Every line below containing the word "setUsername" should be found and copied.

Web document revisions
────────────────────────────────────────

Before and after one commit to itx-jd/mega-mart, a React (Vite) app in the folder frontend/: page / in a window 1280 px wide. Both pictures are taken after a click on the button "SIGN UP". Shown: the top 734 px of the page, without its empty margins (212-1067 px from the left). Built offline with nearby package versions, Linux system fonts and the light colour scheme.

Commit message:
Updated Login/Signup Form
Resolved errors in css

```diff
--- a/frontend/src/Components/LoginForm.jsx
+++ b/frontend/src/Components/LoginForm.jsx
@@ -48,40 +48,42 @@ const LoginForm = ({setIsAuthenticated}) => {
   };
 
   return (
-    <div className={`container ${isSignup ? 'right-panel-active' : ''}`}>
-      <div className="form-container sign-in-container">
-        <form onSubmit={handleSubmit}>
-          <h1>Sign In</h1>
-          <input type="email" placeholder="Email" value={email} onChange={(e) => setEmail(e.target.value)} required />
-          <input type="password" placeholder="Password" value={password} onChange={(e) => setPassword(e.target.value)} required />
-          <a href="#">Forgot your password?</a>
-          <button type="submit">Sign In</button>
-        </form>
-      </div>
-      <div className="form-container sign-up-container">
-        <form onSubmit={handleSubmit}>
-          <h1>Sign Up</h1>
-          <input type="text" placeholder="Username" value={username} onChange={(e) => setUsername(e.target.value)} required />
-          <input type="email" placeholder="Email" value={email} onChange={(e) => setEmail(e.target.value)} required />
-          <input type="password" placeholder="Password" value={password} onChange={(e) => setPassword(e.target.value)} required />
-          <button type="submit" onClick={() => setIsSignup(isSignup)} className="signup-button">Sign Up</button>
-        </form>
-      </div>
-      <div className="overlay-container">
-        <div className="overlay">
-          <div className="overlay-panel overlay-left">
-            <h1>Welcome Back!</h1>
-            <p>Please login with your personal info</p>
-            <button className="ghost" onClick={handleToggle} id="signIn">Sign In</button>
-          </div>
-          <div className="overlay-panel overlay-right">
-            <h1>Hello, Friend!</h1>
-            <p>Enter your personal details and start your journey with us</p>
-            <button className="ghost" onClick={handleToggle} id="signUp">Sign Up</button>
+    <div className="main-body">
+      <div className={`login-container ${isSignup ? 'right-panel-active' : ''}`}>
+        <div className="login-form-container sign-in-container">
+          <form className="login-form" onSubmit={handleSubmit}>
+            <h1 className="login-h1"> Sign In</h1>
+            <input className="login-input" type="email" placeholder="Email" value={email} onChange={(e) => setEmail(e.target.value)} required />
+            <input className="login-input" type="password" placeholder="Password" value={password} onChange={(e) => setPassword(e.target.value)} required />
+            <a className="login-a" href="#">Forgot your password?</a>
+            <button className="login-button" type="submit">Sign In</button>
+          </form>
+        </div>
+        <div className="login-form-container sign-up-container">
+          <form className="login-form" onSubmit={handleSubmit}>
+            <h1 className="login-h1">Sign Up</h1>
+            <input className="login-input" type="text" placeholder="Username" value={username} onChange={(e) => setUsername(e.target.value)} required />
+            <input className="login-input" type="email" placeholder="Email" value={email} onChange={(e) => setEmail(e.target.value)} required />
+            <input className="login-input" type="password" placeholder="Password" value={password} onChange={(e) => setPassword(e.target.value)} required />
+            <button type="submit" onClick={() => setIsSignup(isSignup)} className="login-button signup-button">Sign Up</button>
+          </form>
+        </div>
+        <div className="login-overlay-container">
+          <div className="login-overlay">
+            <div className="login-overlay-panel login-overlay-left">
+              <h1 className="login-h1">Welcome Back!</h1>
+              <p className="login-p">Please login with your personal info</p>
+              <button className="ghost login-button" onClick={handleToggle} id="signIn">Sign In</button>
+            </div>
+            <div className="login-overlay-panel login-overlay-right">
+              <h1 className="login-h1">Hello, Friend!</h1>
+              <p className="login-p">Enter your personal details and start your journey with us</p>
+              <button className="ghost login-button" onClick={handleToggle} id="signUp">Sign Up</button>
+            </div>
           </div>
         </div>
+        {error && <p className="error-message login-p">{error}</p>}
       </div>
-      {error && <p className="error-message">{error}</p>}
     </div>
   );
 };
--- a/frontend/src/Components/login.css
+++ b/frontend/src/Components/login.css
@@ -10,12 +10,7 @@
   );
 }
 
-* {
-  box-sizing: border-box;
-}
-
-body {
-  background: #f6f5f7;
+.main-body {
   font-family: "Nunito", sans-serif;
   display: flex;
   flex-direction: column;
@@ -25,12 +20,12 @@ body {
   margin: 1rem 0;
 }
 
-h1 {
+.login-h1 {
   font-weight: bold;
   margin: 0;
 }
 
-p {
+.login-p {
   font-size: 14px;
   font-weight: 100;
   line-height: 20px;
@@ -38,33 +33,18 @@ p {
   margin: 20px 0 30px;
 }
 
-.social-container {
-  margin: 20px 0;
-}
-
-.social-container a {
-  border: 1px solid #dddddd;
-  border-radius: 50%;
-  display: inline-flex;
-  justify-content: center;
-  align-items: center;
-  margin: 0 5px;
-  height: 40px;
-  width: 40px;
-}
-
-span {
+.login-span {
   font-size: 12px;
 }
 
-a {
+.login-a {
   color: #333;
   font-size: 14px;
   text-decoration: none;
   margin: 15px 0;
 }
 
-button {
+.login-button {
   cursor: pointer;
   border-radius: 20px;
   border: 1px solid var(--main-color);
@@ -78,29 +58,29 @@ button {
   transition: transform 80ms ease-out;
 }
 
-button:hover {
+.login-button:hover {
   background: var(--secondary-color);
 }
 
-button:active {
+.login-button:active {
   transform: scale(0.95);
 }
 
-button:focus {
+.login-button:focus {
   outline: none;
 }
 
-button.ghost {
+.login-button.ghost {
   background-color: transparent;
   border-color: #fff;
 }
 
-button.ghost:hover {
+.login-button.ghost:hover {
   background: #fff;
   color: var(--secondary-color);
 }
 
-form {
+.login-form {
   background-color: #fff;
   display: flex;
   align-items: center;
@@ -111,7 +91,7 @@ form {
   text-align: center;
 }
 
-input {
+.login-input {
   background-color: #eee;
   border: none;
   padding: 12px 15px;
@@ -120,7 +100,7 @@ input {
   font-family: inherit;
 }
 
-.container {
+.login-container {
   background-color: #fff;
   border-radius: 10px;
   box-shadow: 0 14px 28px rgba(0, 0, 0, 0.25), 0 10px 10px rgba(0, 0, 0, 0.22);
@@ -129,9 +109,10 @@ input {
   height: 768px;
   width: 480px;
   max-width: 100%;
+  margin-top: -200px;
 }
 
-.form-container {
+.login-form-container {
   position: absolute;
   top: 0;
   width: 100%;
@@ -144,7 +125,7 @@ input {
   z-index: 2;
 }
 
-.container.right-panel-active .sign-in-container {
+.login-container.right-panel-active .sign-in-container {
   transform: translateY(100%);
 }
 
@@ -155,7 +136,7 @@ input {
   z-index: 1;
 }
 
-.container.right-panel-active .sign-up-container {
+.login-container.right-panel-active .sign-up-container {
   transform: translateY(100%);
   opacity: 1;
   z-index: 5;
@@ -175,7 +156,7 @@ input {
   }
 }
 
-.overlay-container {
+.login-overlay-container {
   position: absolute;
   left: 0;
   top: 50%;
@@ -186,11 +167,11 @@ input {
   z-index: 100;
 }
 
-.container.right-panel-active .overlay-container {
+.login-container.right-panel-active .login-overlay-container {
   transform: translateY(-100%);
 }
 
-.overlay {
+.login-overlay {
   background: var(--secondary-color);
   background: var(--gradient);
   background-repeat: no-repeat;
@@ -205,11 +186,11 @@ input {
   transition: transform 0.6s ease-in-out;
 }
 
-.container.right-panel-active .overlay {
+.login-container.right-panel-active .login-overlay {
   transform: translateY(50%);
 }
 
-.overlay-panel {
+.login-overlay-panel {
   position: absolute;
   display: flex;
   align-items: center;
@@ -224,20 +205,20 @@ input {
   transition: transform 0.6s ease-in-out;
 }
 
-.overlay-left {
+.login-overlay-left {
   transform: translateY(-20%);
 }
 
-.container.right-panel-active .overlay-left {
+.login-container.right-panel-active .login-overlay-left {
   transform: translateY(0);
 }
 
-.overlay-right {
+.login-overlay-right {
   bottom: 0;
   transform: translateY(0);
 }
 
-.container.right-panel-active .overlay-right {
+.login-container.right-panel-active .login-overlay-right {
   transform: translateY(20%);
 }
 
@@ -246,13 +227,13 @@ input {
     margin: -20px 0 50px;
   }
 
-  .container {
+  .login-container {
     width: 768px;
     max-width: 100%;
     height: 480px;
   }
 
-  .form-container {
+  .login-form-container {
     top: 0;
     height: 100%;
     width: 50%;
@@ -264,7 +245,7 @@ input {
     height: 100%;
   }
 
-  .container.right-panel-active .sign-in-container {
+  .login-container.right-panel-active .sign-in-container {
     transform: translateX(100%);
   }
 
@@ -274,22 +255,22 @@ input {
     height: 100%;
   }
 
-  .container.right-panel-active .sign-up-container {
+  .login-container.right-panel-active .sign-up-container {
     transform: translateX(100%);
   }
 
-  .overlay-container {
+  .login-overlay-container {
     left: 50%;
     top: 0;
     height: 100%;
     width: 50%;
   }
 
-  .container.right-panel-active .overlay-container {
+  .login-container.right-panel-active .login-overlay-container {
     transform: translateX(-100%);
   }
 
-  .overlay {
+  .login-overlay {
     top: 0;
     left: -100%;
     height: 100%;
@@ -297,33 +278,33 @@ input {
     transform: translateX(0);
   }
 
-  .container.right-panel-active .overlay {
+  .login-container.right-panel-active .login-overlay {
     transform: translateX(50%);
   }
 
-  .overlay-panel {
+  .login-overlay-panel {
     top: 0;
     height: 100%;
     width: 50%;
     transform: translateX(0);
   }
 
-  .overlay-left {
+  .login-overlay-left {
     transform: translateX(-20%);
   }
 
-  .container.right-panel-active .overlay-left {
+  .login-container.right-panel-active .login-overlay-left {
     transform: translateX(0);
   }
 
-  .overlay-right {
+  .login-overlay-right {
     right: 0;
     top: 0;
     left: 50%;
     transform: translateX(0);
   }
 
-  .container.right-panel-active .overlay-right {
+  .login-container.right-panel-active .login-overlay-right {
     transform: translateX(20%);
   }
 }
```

────────────────────────────────────────

RESULT OF THE EXERCISE:
-          <input type="text" placeholder="Username" value={username} onChange={(e) => setUsername(e.target.value)} required />
+            <input className="login-input" type="text" placeholder="Username" value={username} onChange={(e) => setUsername(e.target.value)} required />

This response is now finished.